→ **Activity**
Whenever a line in the records below contains "begin", pick it out.

→ **Data for this exercise**
+ + +

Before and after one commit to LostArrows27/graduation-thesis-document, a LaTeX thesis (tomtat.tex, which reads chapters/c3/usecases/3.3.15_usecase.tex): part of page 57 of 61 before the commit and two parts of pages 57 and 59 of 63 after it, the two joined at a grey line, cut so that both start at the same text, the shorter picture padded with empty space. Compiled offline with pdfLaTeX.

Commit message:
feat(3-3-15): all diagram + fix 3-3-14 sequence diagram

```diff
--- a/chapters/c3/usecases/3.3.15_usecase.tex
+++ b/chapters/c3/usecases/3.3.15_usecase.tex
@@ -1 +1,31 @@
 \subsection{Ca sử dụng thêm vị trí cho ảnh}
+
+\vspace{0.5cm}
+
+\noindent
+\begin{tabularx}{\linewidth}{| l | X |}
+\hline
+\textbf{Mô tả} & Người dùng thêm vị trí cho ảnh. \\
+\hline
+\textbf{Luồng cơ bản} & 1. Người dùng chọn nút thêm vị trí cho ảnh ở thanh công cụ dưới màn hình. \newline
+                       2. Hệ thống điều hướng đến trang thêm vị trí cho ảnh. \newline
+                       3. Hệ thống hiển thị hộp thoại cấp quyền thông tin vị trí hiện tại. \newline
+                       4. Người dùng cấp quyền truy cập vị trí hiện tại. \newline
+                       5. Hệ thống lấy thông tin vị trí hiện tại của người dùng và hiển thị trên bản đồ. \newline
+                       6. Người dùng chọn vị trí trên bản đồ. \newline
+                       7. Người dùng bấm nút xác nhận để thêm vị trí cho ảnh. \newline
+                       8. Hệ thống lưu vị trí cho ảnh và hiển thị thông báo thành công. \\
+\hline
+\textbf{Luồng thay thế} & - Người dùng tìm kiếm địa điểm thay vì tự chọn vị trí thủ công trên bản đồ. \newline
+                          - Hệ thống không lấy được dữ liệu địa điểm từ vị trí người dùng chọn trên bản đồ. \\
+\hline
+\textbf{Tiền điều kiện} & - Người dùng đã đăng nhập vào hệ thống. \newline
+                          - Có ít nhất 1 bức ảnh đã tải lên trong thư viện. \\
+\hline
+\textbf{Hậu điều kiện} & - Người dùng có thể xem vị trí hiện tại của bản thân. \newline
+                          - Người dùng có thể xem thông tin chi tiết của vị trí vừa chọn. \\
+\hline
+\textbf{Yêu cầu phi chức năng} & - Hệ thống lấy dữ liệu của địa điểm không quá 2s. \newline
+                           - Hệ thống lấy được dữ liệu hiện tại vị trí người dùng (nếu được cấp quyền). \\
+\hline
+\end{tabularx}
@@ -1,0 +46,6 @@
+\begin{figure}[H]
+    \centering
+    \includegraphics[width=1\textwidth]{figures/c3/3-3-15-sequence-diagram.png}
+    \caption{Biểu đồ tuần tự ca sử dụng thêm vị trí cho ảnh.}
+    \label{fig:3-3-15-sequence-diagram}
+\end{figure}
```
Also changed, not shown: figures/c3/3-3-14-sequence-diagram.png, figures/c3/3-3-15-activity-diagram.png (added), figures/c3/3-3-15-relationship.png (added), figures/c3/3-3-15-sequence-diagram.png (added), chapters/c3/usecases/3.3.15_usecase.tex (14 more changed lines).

+ + +

→ **Reply**
+\begin{tabularx}{\linewidth}{| l | X |}
+\begin{figure}[H]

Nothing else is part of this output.